== Goal of the exercise ==
How many lines in the records below contain the word "linspace"? Reply with the number alone.

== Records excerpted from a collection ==
··········

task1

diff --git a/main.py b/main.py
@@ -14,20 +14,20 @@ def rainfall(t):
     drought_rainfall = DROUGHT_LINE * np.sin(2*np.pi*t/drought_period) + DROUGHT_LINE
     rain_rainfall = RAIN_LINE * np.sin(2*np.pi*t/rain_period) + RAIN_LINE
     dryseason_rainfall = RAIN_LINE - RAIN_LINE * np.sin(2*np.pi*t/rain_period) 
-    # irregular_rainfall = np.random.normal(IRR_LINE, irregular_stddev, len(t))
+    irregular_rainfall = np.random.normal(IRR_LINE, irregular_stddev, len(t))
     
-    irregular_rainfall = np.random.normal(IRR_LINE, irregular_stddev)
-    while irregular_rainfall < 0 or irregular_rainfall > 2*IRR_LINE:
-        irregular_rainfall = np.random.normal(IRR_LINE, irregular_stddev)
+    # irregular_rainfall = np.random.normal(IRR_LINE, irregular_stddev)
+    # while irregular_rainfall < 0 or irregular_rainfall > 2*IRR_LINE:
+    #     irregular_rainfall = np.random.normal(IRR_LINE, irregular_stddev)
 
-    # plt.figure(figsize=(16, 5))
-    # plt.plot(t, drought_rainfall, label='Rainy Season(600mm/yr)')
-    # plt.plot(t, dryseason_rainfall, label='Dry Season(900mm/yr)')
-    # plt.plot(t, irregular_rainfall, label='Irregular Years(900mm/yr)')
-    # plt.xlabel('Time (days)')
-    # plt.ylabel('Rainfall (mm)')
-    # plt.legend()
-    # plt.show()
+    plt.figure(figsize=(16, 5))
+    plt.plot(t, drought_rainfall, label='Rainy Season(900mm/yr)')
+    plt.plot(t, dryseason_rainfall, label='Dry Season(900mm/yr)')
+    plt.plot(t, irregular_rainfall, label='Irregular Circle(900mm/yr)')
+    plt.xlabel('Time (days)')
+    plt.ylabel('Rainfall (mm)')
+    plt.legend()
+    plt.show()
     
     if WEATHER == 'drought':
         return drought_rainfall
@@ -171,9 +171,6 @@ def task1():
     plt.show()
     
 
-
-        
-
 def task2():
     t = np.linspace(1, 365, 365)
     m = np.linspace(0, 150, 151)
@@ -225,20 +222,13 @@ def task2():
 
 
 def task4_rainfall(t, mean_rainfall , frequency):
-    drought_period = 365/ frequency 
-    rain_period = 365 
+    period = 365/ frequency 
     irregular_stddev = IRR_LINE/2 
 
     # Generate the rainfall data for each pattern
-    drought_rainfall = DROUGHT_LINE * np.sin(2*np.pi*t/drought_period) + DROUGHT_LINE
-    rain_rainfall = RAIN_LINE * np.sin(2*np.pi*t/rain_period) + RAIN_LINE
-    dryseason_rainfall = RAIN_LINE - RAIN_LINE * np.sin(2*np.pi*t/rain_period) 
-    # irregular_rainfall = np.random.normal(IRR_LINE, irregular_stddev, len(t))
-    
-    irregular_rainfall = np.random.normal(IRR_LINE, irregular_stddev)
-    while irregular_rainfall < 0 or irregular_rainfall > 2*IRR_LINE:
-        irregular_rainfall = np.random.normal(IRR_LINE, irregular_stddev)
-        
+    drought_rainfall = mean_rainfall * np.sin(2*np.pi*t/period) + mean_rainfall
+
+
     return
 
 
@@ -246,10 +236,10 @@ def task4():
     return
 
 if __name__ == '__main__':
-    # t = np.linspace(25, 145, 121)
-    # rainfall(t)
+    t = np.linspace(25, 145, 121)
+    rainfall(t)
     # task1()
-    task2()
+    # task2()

··········

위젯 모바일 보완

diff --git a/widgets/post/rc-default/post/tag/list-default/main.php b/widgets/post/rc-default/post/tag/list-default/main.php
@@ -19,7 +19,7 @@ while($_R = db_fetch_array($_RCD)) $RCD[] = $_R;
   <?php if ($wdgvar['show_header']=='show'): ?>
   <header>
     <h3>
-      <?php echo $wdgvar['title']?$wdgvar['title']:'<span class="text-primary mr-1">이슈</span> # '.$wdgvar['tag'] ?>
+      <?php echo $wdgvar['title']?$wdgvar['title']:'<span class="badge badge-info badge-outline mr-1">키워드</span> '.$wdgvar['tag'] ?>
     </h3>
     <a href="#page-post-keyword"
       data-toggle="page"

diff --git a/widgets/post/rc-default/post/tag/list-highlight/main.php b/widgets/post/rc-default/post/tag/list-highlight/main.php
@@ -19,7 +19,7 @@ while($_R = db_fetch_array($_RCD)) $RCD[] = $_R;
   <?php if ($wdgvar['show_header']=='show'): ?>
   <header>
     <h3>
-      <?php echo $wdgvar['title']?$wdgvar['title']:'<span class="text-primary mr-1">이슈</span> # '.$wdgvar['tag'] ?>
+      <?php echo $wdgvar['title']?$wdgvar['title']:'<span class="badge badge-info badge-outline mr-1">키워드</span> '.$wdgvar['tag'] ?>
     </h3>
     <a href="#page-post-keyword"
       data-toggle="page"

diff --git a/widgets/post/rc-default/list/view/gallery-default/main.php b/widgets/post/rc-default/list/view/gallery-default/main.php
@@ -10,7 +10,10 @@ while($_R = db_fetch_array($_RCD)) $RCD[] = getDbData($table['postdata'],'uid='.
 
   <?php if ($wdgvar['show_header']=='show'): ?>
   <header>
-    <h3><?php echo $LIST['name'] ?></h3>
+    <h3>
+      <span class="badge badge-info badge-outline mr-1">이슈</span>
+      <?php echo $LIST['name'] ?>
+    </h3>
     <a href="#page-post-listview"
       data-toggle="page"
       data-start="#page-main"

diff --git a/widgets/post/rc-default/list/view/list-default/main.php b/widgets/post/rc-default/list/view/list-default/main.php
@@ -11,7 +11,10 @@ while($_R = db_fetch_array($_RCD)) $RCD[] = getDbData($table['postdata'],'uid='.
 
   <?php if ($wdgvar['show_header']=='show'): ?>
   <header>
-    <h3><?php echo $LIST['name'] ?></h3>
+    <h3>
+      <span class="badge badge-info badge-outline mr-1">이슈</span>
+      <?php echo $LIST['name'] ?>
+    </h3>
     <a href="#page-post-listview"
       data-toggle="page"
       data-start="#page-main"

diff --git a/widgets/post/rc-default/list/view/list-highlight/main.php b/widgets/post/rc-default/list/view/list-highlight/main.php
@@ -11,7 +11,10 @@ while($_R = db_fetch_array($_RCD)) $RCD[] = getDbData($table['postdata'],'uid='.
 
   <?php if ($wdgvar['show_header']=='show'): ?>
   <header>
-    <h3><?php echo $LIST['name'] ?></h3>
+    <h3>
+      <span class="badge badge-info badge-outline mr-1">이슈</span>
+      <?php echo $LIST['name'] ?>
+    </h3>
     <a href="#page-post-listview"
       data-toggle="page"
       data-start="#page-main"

··········

== Response to the exercise ==
4